Peter Birschbach, a 2021 graduate from the University of Wisconsin-Superior drops down the face of a wave, his feet planted sturdily on his eight-foot surfboard.
He rides the wave until its power ceases and the whitewater dissipates, then quickly jumping back onto his board, he paddles out to do it again. Birschbach has been surfing Lake Superior since the spring of the COVID-19 pandemic in 2020 and has kept up with it ever since.
“I wanted to start because it looked like a great workout and appealing lifestyle, as well as a way to connect with nature,” Birschbach said.
Some of the best waves on Lake Superior can be found between mid-September and early April when winds of 18 to 19 miles per hour are more common.
While this seems like it would be a miserable time to be in the water, surfers are prepared with their five-to seven-millimeter-thick wetsuits, gloves, and booties.
There are a number of reasons as to why people are drawn to surfing, whether it be for the exercise or the desire to try something different.

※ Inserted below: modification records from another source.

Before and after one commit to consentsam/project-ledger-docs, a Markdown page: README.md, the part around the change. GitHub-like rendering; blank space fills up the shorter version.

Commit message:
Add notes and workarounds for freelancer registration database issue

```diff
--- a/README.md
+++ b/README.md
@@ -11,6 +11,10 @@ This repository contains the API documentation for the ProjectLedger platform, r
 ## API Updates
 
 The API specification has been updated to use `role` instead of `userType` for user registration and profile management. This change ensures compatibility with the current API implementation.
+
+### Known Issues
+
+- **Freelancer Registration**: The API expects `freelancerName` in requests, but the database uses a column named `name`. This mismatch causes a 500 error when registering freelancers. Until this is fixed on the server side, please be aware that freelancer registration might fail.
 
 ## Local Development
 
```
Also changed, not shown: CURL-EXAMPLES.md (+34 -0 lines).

Birschbach maintains his love for the surfing life for a couple of reasons. “My favorite part is probably that while I’m doing it I don’t care about anything else in the world, and the feeling of riding a wave is an incredible feeling,” Birschbach said.
With a growing number of individuals taking to the lake in recent years, the surfing lifestyle has begun to grasp the Twin Ports area.
One of the most popular areas to surf is along Minnesota’s North Shore, and while many surfers make the trek to designated beaches along this stretch of lake shore, Birschbach tends to explore more of what Wisconsin has to offer on the south shore of the lake.
Oftentimes finding remote locations with little to no other surfers present, allowing him to build an even stronger connection to the icy blue waters of Lake Superior.